**Assigned task**
Each line of the data below that contains "commit" must be copied.

**Given data**
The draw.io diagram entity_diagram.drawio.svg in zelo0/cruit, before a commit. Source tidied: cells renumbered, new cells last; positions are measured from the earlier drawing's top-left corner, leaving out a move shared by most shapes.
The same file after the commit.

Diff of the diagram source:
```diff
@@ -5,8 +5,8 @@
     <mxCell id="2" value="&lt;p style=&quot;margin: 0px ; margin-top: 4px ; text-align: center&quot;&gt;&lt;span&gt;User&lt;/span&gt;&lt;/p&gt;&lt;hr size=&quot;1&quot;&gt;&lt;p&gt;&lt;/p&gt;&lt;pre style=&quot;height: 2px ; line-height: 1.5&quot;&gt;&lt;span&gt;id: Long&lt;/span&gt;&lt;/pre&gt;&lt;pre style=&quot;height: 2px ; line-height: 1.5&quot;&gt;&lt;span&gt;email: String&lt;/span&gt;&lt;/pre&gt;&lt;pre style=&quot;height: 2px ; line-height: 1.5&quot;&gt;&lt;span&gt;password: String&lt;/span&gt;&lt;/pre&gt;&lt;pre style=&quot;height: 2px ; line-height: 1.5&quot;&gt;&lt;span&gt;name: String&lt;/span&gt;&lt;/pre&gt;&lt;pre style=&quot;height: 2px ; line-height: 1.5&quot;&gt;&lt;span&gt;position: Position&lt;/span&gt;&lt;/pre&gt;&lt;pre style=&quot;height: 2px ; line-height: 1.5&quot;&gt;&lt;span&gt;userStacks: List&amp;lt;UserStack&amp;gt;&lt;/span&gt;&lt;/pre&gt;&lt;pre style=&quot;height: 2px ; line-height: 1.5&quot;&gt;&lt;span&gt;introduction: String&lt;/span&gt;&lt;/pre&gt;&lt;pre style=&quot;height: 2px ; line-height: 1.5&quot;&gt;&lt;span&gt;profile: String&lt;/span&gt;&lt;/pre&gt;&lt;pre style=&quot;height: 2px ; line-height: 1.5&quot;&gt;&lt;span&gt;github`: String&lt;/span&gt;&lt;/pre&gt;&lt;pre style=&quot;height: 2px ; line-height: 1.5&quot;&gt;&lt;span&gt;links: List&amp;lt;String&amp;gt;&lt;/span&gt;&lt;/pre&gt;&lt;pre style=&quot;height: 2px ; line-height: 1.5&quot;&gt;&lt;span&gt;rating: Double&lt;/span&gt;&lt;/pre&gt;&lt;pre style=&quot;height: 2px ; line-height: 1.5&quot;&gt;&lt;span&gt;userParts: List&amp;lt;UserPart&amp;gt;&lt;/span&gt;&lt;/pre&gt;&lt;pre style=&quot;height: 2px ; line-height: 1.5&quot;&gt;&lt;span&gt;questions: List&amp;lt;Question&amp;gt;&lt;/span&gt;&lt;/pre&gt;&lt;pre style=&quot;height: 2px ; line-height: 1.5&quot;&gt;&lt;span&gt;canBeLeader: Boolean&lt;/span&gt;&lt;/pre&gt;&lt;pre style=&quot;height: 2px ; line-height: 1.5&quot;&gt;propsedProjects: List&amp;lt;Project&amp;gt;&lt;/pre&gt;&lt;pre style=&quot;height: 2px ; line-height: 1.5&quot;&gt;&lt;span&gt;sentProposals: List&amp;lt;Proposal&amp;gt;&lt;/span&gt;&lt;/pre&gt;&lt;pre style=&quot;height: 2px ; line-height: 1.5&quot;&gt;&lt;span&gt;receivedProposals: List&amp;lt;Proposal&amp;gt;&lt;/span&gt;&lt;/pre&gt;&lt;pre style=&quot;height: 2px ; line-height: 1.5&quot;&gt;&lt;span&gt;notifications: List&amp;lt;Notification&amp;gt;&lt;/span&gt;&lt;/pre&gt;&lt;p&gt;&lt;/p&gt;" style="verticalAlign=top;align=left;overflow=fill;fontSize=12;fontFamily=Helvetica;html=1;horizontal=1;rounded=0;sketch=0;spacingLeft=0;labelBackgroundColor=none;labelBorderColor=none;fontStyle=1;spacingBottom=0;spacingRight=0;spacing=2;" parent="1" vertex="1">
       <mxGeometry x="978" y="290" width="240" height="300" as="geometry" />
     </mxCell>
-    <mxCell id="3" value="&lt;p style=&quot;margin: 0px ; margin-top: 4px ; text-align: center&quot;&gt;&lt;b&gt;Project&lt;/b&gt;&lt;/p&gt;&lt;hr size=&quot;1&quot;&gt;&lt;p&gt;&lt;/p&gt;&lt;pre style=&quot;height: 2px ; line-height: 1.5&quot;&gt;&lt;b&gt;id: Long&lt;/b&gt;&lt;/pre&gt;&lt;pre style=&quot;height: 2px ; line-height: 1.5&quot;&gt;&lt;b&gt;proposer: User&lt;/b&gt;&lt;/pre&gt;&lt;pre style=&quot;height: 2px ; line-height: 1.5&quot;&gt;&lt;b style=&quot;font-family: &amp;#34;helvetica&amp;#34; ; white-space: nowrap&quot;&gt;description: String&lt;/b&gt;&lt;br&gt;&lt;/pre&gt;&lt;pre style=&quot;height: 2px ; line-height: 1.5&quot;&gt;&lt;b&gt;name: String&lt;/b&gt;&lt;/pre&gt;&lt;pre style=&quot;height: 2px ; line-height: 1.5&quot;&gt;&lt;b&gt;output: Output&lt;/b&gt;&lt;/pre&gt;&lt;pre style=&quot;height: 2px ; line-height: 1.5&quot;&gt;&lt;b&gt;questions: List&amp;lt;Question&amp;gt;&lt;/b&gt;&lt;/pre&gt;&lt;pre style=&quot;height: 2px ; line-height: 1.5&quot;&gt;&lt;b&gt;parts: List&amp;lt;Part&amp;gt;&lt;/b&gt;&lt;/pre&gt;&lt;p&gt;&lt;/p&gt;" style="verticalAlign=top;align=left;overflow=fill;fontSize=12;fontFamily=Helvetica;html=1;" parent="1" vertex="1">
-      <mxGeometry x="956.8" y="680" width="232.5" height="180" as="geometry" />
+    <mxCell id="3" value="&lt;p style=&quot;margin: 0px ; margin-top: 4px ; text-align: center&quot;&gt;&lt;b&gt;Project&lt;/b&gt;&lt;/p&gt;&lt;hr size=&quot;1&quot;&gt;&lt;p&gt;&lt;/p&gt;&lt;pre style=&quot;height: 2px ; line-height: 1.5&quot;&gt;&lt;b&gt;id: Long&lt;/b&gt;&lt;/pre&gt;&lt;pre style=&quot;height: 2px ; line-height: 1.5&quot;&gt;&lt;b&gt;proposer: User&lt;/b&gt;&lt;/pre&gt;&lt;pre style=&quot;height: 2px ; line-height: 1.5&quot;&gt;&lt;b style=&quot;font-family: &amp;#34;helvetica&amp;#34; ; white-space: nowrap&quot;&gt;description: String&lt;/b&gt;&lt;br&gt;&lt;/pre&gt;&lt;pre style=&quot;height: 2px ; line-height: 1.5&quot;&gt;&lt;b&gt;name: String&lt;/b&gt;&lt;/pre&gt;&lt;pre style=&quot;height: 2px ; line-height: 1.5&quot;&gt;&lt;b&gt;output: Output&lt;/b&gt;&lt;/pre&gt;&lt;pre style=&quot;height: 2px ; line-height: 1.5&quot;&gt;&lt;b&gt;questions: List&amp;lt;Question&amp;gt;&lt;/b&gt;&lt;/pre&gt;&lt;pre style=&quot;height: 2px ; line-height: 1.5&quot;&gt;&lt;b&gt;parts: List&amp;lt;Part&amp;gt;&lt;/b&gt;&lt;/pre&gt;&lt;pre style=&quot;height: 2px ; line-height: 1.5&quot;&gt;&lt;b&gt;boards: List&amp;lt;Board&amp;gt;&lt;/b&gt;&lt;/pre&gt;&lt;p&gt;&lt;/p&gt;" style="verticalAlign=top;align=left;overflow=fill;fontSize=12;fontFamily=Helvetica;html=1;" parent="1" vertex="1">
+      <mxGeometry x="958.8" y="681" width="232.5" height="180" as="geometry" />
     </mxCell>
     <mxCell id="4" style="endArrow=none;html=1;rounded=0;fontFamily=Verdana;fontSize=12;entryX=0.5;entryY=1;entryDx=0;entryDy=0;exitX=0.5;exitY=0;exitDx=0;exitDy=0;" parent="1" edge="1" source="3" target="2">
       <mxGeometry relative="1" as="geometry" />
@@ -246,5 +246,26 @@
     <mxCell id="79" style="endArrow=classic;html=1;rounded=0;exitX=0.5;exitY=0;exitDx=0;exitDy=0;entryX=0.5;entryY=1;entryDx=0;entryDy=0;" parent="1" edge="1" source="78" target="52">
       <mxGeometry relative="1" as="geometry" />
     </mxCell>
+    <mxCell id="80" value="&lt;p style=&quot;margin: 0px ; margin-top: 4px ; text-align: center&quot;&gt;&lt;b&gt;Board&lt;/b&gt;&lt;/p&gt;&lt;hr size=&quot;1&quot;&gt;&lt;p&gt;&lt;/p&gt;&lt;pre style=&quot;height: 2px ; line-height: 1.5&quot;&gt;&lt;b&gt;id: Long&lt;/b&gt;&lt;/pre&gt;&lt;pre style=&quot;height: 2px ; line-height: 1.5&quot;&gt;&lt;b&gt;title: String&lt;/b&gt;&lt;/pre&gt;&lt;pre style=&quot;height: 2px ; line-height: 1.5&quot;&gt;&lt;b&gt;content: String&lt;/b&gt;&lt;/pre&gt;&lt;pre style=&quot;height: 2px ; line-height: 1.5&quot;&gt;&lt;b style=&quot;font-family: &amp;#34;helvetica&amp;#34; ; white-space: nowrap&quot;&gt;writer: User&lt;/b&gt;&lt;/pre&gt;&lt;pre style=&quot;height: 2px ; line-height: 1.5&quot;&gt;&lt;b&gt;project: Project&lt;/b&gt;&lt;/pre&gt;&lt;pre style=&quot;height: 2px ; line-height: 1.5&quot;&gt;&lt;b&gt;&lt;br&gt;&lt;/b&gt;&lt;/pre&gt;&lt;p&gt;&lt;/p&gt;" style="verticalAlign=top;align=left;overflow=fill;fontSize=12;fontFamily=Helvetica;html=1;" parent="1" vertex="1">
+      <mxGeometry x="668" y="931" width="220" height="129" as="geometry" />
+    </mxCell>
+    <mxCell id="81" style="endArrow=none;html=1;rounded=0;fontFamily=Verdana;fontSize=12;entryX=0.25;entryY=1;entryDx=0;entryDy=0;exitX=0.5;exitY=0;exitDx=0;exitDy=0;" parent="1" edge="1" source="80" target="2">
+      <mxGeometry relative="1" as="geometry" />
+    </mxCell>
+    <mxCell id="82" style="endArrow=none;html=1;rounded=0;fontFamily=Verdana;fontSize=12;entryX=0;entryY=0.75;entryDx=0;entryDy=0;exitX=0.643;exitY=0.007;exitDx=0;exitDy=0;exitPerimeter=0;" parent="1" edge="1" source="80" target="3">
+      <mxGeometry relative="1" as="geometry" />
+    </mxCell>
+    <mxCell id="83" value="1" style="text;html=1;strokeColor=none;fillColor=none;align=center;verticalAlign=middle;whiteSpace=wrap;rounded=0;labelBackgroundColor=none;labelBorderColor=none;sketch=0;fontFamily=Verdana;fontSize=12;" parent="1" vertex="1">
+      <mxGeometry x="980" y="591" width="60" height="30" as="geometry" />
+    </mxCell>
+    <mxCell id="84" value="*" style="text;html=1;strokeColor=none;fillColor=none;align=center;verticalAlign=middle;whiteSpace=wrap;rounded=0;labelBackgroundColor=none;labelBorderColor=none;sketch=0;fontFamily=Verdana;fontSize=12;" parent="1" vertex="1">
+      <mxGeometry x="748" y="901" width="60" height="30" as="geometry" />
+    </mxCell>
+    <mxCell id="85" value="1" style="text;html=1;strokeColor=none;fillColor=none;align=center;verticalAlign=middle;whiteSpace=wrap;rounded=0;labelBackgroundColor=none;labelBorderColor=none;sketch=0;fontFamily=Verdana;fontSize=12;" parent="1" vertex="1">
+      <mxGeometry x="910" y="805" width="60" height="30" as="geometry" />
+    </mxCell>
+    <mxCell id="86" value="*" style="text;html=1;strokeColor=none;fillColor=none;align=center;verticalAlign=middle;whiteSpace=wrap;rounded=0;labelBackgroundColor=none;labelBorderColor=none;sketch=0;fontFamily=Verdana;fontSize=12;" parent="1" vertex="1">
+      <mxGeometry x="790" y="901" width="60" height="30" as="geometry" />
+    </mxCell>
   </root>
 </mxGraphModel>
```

**Exercise solution**
The draw.io diagram entity_diagram.drawio.svg in zelo0/cruit, before a commit. Source tidied: cells renumbered, new cells last; positions are measured from the earlier drawing's top-left corner, leaving out a move shared by most shapes.
The same file after the commit.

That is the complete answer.